A little farther on, at Sackville-street, we see preliminary preparations making for another, but much more extensive, block of commercial houses, with highly ornamental fronts, Mr. Louch being the architect, and Mr. McGinley the builder. Within near approach of this point a very odd market entrance presents itself to view, but respecting the wholesome admonition, ‘nil mortuis nisi bonum,’ we say no more than to express a hope that both it and the equally fantastic church close by, erected under same authorship, will, sooner or later, be numbered with ‘the things that were.’ Mr. Raffles Brown, of whose work in ‘Galway’ we had occasion recently to speak in eulogistic terms, has built a couple of good churches here also. The public establishment that holds its court in our Dublin Custom-house – and before alluded to – redeems itself in an architectural regard by the pretty Early English group of school buildings recently opened in this town, which reflect high credit on the designer as well as the contractor, and is a very desirable innovation on some of the previous ‘National Model’ specimens.

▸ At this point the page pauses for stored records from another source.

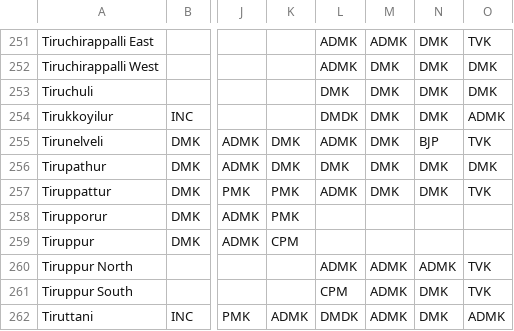
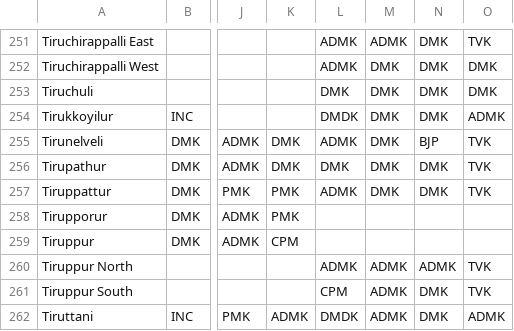
Before and after one commit to Data-Analytics/data-analytics.github.io, a CSV file: Election_Data/tn_data.csv, drawn as a sheet; only a part is shown, gaps mark what is left out; the diff names each change by its address in the sheet, - before the commit and + after, or states it on an @@ line.

Commit message:
updated data

```diff
--- a/Election_Data/tn_data.csv
+++ b/Election_Data/tn_data.csv
-O256: DMK
+O256: TVK
```
Also changed, not shown: 2 other files.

Ascending the heights we arrive at Crawford-square – the subject of the law case reported in extensor in our last publications – where the skeletons of four houses have been ‘run up’ how? – we hardly wish to note; but, as the site is very commanding, we hope to see operations carried on, and the errors of the past avoided. From this point there is a very commanding prospect of Waterside, the river, and a considerable part of the city; the tall spire of the Cathedral, and other churches, together with numerous factory chimney shafts, forming prominent objects. On an elevated and favourite site close by, in the Magee College, a highly meritorious Gothic composition, from the design of Mr. Gribbon, architect; indeed, it may not be too much to say, that this building cannot be excelled in point of architectural beauty, externally, by any of its class in Ireland; an illustration is in the hands of our engraver, and will shortly be present with full particulars.

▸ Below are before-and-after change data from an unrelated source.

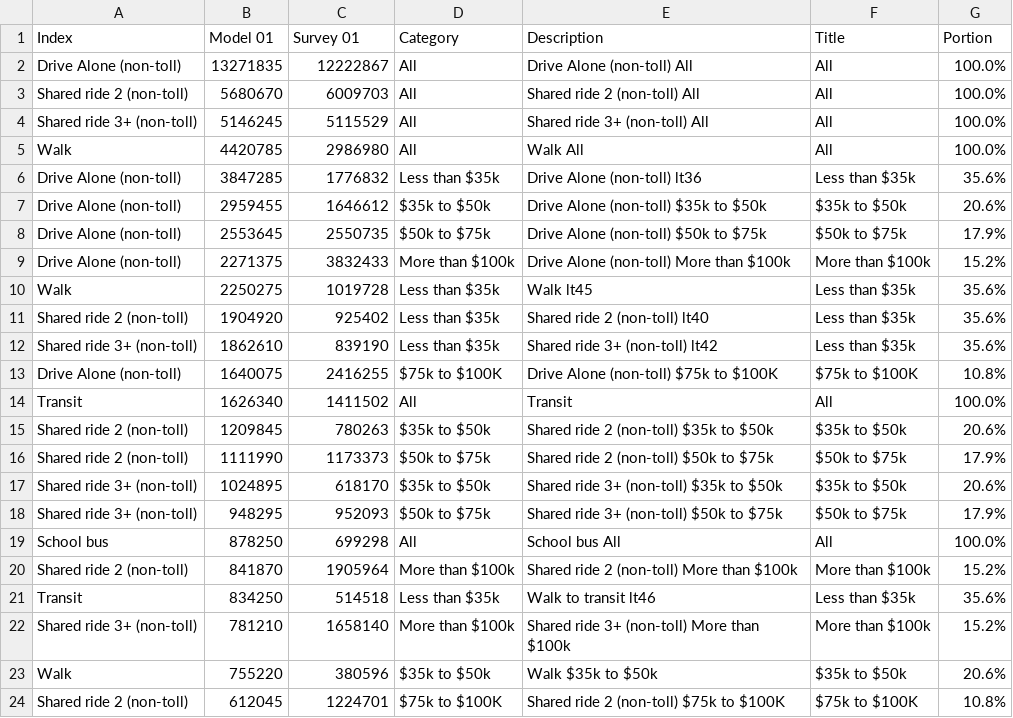
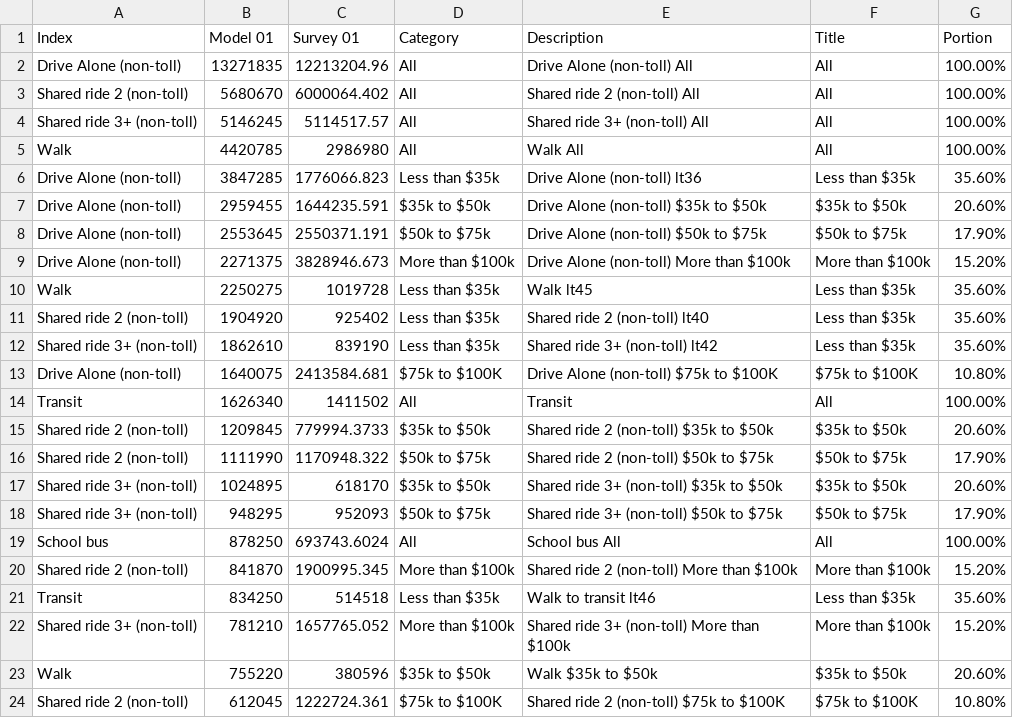
Before and after one commit to CMAP-REPOS/cmap_abm_report, a CSV file: data/csv10_mode_income.csv, drawn as a sheet; only a part is shown; the diff covers the shown part only.

```diff
--- a/data/csv10_mode_income.csv
+++ b/data/csv10_mode_income.csv
@@ -1,24 +1,24 @@
 Index,Model 01,Survey 01,Category,Description,Title,Portion
-Drive Alone (non-toll),13271835,12222867,All,Drive Alone (non-toll) All,All,100.0%
-Shared ride 2 (non-toll),5680670,6009703,All,Shared ride 2 (non-toll) All,All,100.0%
-Shared ride 3+ (non-toll),5146245,5115529,All,Shared ride 3+ (non-toll) All,All,100.0%
-Walk,4420785,2986980,All,Walk All,All,100.0%
-Drive Alone (non-toll),3847285,1776832,Less than $35k,Drive Alone (non-toll) lt36,Less than $35k,35.6%
-Drive Alone (non-toll),2959455,1646612,$35k to $50k,Drive Alone (non-toll) $35k to $50k,$35k to $50k,20.6%
-Drive Alone (non-toll),2553645,2550735,$50k to $75k,Drive Alone (non-toll) $50k to $75k,$50k to $75k,17.9%
-Drive Alone (non-toll),2271375,3832433,More than $100k,Drive Alone (non-toll) More than $100k,More than $100k,15.2%
-Walk,2250275,1019728,Less than $35k,Walk lt45,Less than $35k,35.6%
-Shared ride 2 (non-toll),1904920,925402,Less than $35k,Shared ride 2 (non-toll) lt40,Less than $35k,35.6%
-Shared ride 3+ (non-toll),1862610,839190,Less than $35k,Shared ride 3+ (non-toll) lt42,Less than $35k,35.6%
-Drive Alone (non-toll),1640075,2416255,$75k to $100K,Drive Alone (non-toll) $75k to $100K,$75k to $100K,10.8%
-Transit,1626340,1411502,All,Transit,All,100.0%
-Shared ride 2 (non-toll),1209845,780263,$35k to $50k,Shared ride 2 (non-toll) $35k to $50k,$35k to $50k,20.6%
-Shared ride 2 (non-toll),1111990,1173373,$50k to $75k,Shared ride 2 (non-toll) $50k to $75k,$50k to $75k,17.9%
-Shared ride 3+ (non-toll),1024895,618170,$35k to $50k,Shared ride 3+ (non-toll) $35k to $50k,$35k to $50k,20.6%
-Shared ride 3+ (non-toll),948295,952093,$50k to $75k,Shared ride 3+ (non-toll) $50k to $75k,$50k to $75k,17.9%
-School bus,878250,699298,All,School bus All,All,100.0%
-Shared ride 2 (non-toll),841870,1905964,More than $100k,Shared ride 2 (non-toll) More than $100k,More than $100k,15.2%
-Transit,834250,514518,Less than $35k,Walk to transit lt46,Less than $35k,35.6%
-Shared ride 3+ (non-toll),781210,1658140,More than $100k,Shared ride 3+ (non-toll) More than $100k,More than $100k,15.2%
-Walk,755220,380596,$35k to $50k,Walk $35k to $50k,$35k to $50k,20.6%
-Shared ride 2 (non-toll),612045,1224701,$75k to $100K,Shared ride 2 (non-toll) $75k to $100K,$75k to $100K,10.8%
+Drive Alone (non-toll),13271835,12213204.96,All,Drive Alone (non-toll) All,All,100.00%
+Shared ride 2 (non-toll),5680670,6000064.402,All,Shared ride 2 (non-toll) All,All,100.00%
+Shared ride 3+ (non-toll),5146245,5114517.57,All,Shared ride 3+ (non-toll) All,All,100.00%
+Walk,4420785,2986980,All,Walk All,All,100.00%
+Drive Alone (non-toll),3847285,1776066.823,Less than $35k,Drive Alone (non-toll) lt36,Less than $35k,35.60%
+Drive Alone (non-toll),2959455,1644235.591,$35k to $50k,Drive Alone (non-toll) $35k to $50k,$35k to $50k,20.60%
+Drive Alone (non-toll),2553645,2550371.191,$50k to $75k,Drive Alone (non-toll) $50k to $75k,$50k to $75k,17.90%
+Drive Alone (non-toll),2271375,3828946.673,More than $100k,Drive Alone (non-toll) More than $100k,More than $100k,15.20%
+Walk,2250275,1019728,Less than $35k,Walk lt45,Less than $35k,35.60%
+Shared ride 2 (non-toll),1904920,925402,Less than $35k,Shared ride 2 (non-toll) lt40,Less than $35k,35.60%
+Shared ride 3+ (non-toll),1862610,839190,Less than $35k,Shared ride 3+ (non-toll) lt42,Less than $35k,35.60%
+Drive Alone (non-toll),1640075,2413584.681,$75k to $100K,Drive Alone (non-toll) $75k to $100K,$75k to $100K,10.80%
+Transit,1626340,1411502,All,Transit,All,100.00%
+Shared ride 2 (non-toll),1209845,779994.3733,$35k to $50k,Shared ride 2 (non-toll) $35k to $50k,$35k to $50k,20.60%
+Shared ride 2 (non-toll),1111990,1170948.322,$50k to $75k,Shared ride 2 (non-toll) $50k to $75k,$50k to $75k,17.90%
+Shared ride 3+ (non-toll),1024895,618170,$35k to $50k,Shared ride 3+ (non-toll) $35k to $50k,$35k to $50k,20.60%
+Shared ride 3+ (non-toll),948295,952093,$50k to $75k,Shared ride 3+ (non-toll) $50k to $75k,$50k to $75k,17.90%
+School bus,878250,693743.6024,All,School bus All,All,100.00%
+Shared ride 2 (non-toll),841870,1900995.345,More than $100k,Shared ride 2 (non-toll) More than $100k,More than $100k,15.20%
+Transit,834250,514518,Less than $35k,Walk to transit lt46,Less than $35k,35.60%
+Shared ride 3+ (non-toll),781210,1657765.052,More than $100k,Shared ride 3+ (non-toll) More than $100k,More than $100k,15.20%
+Walk,755220,380596,$35k to $50k,Walk $35k to $50k,$35k to $50k,20.60%
+Shared ride 2 (non-toll),612045,1222724.361,$75k to $100K,Shared ride 2 (non-toll) $75k to $100K,$75k to $100K,10.80%
```
Also changed, not shown: 49 edited cells elsewhere in this file, data/csv1314_tripmode.csv, data/csv5_mode_purpose.csv, 1 other file.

The Roman Catholic Cathedral, a spacious Gothic structure, is approaching completion, from designs, and under the superintendence of Mr. McCarthy, architect. We learn, however, that the original designs, were prepared by a professional predecessor, and a large portion of the shell erected under his directions; and explanation due to Mr. McCarthy, as grave errors in building the foundation seriously affect the stability of the structure – the tower especially, where the settlements are truly alarming; so much so that its sustaining itself for a lengthened period would almost seem questionable, not to speak of raising a lofty spire thereon – a certain physical impossibility.

A little outside the town is a neatly laid out cemetery, as yet not extensively occupied, but which we trust will obviate the necessity of further intramural interments, which have been too frequent. Glancing at the town from a sanitary point of sight, Derry is not specially remarkable for its deficiency, but still much improvement is necessary in the neighbourhoods of Bishop’s-gate – which Priest’s-lane (the title, we presume, adopted without permission,) a nest of filth and infamy, adjoins; also of Ferryquay gate. The general character of the leading streets is remarkable for the English cleanliness – they are, moreover, fairly sewered, and well paved and lighted. In the manufacture of shirts a vast trade is pursued by several large establishments – that of Messrs. Tillie and Co., employing as many as fifteen hundred females; others, a thousand and eight hundred respectively, besides numerous minor ones. With this, the main industrial element, we must draw this notice to a close, not however without adding a word of merited compliment to the good people of Derry themselves, with whom our brief acquaintance – perhaps to be renewed again – is fraught with pleasing reminiscences.”